Yes, it can be tough to work on something without directive or a client, but you need to take all the stuff you’ve learned and see if you can put it into practice. So create a project of your own.

Develop a project on your own – maybe a portfolio – to showcase your work. Join the community on Dribbble and contribute to a shot. Do whatever you can to actually do work and then put it out there for feedback. (You’ll be amazed at the tremendous learning opportunity there is in online communities.)

Get Practical Experience

Once you’ve got a couple of projects under your belt, use those to help get more real, practical experience.

Look for an internship or project you can work on at your current job. Join another group of designers on a pro bono or passion project for a club or group that you are a member of.

All of these small steps will help you develop a portfolio of projects that you can use to land a UX design job. It’s not going to happen overnight, but if you put in the time and practice techniques and learn tools, it is possible to make the leap into a UX design career.

How Do I Become a UX Designer?

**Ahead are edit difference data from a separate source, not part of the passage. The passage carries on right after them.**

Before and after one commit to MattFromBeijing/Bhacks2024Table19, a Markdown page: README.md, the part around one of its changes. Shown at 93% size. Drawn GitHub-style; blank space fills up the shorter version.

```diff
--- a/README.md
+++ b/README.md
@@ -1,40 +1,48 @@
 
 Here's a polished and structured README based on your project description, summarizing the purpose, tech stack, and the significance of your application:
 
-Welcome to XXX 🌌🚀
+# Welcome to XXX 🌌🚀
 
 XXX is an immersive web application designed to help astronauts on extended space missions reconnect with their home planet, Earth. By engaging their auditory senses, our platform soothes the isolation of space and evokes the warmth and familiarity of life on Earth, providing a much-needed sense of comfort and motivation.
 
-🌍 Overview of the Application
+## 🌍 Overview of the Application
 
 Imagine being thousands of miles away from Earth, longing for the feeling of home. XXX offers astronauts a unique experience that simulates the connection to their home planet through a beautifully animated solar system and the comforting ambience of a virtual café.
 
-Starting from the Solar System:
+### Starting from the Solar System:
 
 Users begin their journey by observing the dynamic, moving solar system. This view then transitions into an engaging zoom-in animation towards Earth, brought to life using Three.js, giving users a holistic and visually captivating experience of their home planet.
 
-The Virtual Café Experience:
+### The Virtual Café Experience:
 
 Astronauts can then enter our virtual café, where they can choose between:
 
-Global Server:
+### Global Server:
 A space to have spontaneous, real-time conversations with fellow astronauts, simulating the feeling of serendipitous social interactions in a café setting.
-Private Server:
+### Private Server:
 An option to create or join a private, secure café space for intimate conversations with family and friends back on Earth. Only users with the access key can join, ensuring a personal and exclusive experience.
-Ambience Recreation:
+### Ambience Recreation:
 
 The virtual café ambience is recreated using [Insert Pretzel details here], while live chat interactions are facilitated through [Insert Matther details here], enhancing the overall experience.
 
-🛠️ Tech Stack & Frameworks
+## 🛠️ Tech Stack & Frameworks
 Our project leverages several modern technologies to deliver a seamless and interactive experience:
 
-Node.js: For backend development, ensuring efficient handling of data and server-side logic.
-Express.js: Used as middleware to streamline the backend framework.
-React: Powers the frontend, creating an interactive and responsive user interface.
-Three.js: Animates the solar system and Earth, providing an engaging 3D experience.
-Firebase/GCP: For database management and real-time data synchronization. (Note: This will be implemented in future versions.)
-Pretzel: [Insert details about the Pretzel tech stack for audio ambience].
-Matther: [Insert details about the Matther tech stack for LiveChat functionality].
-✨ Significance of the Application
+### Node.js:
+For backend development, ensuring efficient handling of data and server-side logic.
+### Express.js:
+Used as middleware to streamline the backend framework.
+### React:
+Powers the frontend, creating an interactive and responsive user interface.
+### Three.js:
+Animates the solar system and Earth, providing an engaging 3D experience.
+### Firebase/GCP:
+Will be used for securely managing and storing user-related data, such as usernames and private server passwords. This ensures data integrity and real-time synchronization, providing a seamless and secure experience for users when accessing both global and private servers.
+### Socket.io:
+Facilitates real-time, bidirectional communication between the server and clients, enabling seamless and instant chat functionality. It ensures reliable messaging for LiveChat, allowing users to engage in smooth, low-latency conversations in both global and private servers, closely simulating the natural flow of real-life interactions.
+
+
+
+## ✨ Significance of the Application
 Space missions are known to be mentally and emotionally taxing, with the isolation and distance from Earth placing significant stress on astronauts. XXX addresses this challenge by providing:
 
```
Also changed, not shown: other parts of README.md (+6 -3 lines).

The answer is hard work and dedication to the field. While UX design is a growing part of the digital jobs landscape, you have to put in the time to be part of this market. Approach it like you would any other long-term project and that career move is likely on the horizon.